** RECORDS SHOWN follows **

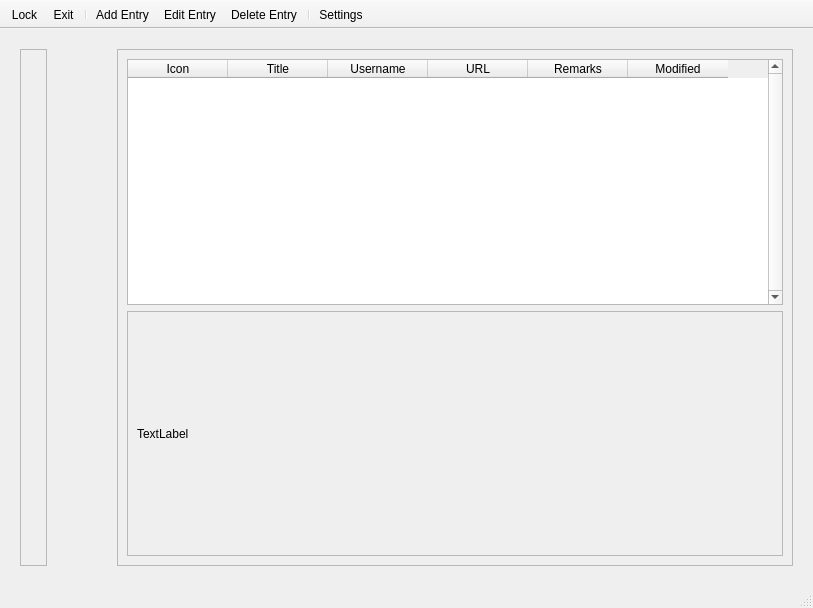
First picture: the form in password_manager.ui, repository Quinz7339/CIPM, before the edit.
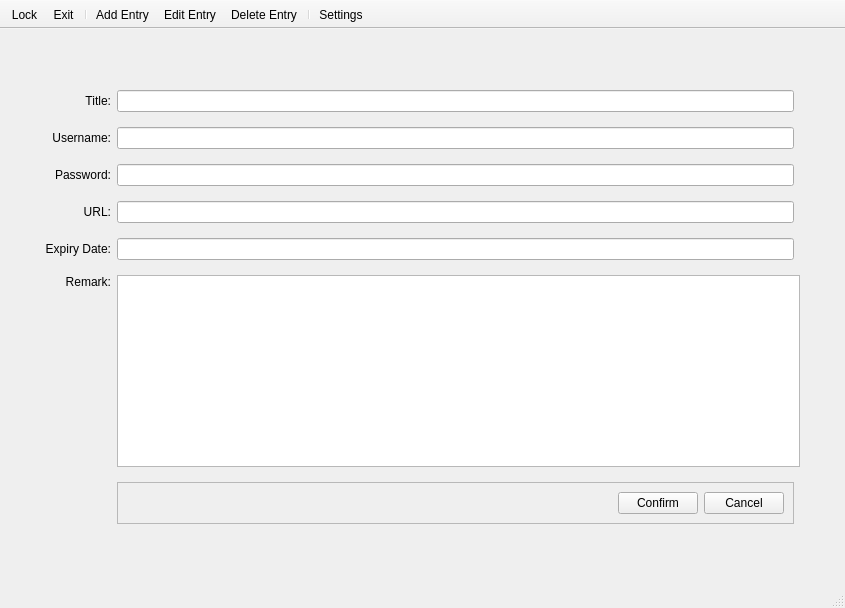
Second picture: the form after the edit. The open tabs and pages were chosen to show the change. Icons and pictures are not drawn.

Commit message: designed addCredential form

```diff
--- a/password_manager.ui
+++ b/password_manager.ui
@@ -14,7 +14,7 @@
    <string>MainWindow</string>
   </property>
   <widget class="QWidget" name="centralwidget">
-   <layout class="QHBoxLayout" name="horizontalLayout">
+   <layout class="QHBoxLayout" name="_2">
     <property name="spacing">
      <number>20</number>
     </property>
@@ -34,7 +34,14 @@
      <number>20</number>
     </property>
     <item>
-     <widget class="QFrame" name="frame_2">
+     <widget class="QStackedWidget" name="stackedWidget">
+      <property name="currentIndex">
+       <number>0</number>
+      </property>
+      <widget class="QWidget" name="page_Manager">
+       <layout class="QHBoxLayout" name="horizontalLayout">
+        <item>
+         <widget class="QFrame" name="frame_secTips">
       <property name="frameShape">
        <enum>QFrame::StyledPanel</enum>
       </property>
@@ -81,7 +88,7 @@
      </spacer>
     </item>
     <item>
-     <widget class="QFrame" name="frame">
+         <widget class="QFrame" name="frame_credList">
       <property name="frameShape">
        <enum>QFrame::StyledPanel</enum>
       </property>
@@ -161,6 +168,162 @@
         </widget>
        </item>
       </layout>
+         </widget>
+        </item>
+       </layout>
+      </widget>
+      <widget class="QWidget" name="page_addEntry">
+       <layout class="QVBoxLayout" name="verticalLayout_5">
+        <property name="leftMargin">
+         <number>25</number>
+        </property>
+        <property name="rightMargin">
+         <number>25</number>
+        </property>
+        <item>
+         <layout class="QGridLayout" name="gridLayout">
+          <property name="verticalSpacing">
+           <number>15</number>
+          </property>
+          <item row="2" column="1">
+           <widget class="QLabel" name="label_3">
+            <property name="text">
+             <string>Password:</string>
+            </property>
+            <property name="alignment">
+             <set>Qt::AlignRight|Qt::AlignTrailing|Qt::AlignVCenter</set>
+            </property>
+           </widget>
+          </item>
+          <item row="3" column="1">
+           <widget class="QLabel" name="label_7">
+            <property name="text">
+             <string>URL:</string>
+            </property>
+            <property name="alignment">
+             <set>Qt::AlignRight|Qt::AlignTrailing|Qt::AlignVCenter</set>
+            </property>
+           </widget>
+          </item>
+          <item row="1" column="2">
+           <widget class="QLineEdit" name="lineEdit_2"/>
+          </item>
+          <item row="5" column="1">
+           <widget class="QLabel" name="label_6">
+            <property name="text">
+             <string>Remark:</string>
+            </property>
+            <property name="alignment">
+             <set>Qt::AlignRight|Qt::AlignTop|Qt::AlignTrailing</set>
+            </property>
+           </widget>
+          </item>
+          <item row="2" column="2">
+           <widget class="QLineEdit" name="lineEdit_3"/>
+          </item>
+          <item row="4" column="2">
+           <widget class="QLineEdit" name="lineEdit_5"/>
+          </item>
+          <item row="1" column="1">
+           <widget class="QLabel" name="label_4">
+            <property name="text">
+             <string>Username:</string>
+            </property>
+            <property name="alignment">
+             <set>Qt::AlignRight|Qt::AlignTrailing|Qt::AlignVCenter</set>
+            </property>
+           </widget>
+          </item>
+          <item row="5" column="2" colspan="2">
+           <widget class="QTextEdit" name="textEdit">
+            <property name="sizePolicy">
+             <sizepolicy hsizetype="Minimum" vsizetype="Maximum">
+              <horstretch>0</horstretch>
+              <verstretch>0</verstretch>
+             </sizepolicy>
+            </property>
+           </widget>
+          </item>
+          <item row="0" column="1">
+           <widget class="QLabel" name="label_2">
+            <property name="text">
+             <string>Title:</string>
+            </property>
+            <property name="alignment">
+             <set>Qt::AlignRight|Qt::AlignTrailing|Qt::AlignVCenter</set>
+            </property>
+           </widget>
+          </item>
+          <item row="4" column="1">
+           <widget class="QLabel" name="label_5">
+            <property name="text">
+             <string>Expiry Date:</string>
+            </property>
+            <property name="alignment">
+             <set>Qt::AlignRight|Qt::AlignTrailing|Qt::AlignVCenter</set>
+            </property>
+           </widget>
+          </item>
+          <item row="0" column="2">
+           <widget class="QLineEdit" name="lineEdit"/>
+          </item>
+          <item row="3" column="2">
+           <widget class="QLineEdit" name="lineEdit_4"/>
+          </item>
+          <item row="6" column="2">
+           <widget class="QFrame" name="frame">
+            <property name="sizePolicy">
+             <sizepolicy hsizetype="Fixed" vsizetype="Fixed">
+              <horstretch>0</horstretch>
+              <verstretch>0</verstretch>
+             </sizepolicy>
+            </property>
+            <property name="layoutDirection">
+             <enum>Qt::RightToLeft</enum>
+            </property>
+            <property name="frameShape">
+             <enum>QFrame::StyledPanel</enum>
+            </property>
+            <property name="frameShadow">
+             <enum>QFrame::Raised</enum>
+            </property>
+            <layout class="QHBoxLayout" name="horizontalLayout_2">
+             <property name="leftMargin">
+              <number>500</number>
+             </property>
+             <item>
+              <widget class="QPushButton" name="btn_Confirm">
+               <property name="sizePolicy">
+                <sizepolicy hsizetype="Preferred" vsizetype="Preferred">
+                 <horstretch>0</horstretch>
+                 <verstretch>0</verstretch>
+                </sizepolicy>
+               </property>
+               <property name="text">
+                <string>Cancel</string>
+               </property>
+              </widget>
+             </item>
+             <item>
+              <widget class="QPushButton" name="btn_Cancel">
+               <property name="sizePolicy">
+                <sizepolicy hsizetype="Preferred" vsizetype="Preferred">
+                 <horstretch>0</horstretch>
+                 <verstretch>0</verstretch>
+                </sizepolicy>
+               </property>
+               <property name="text">
+                <string>Confirm</string>
+               </property>
+              </widget>
+             </item>
+            </layout>
+           </widget>
+          </item>
+         </layout>
+        </item>
+       </layout>
+      </widget>
      </widget>
     </item>
    </layout>
```
Left out of the diff: 2 changed lines with no effect on the pictures. Lines whose indentation alone changed are shown as unchanged. The commit also changes 4 other files.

** End of RECORDS SHOWN **

*EXERCISE REQUIREMENTS*. Which lines of the entries above contain the string "pictures"? Copy each one.

*TASK OUTPUT*.
Second picture: the form after the edit. The open tabs and pages were chosen to show the change. Icons and pictures are not drawn.
Left out of the diff: 2 changed lines with no effect on the pictures. Lines whose indentation alone changed are shown as unchanged. The commit also changes 4 other files.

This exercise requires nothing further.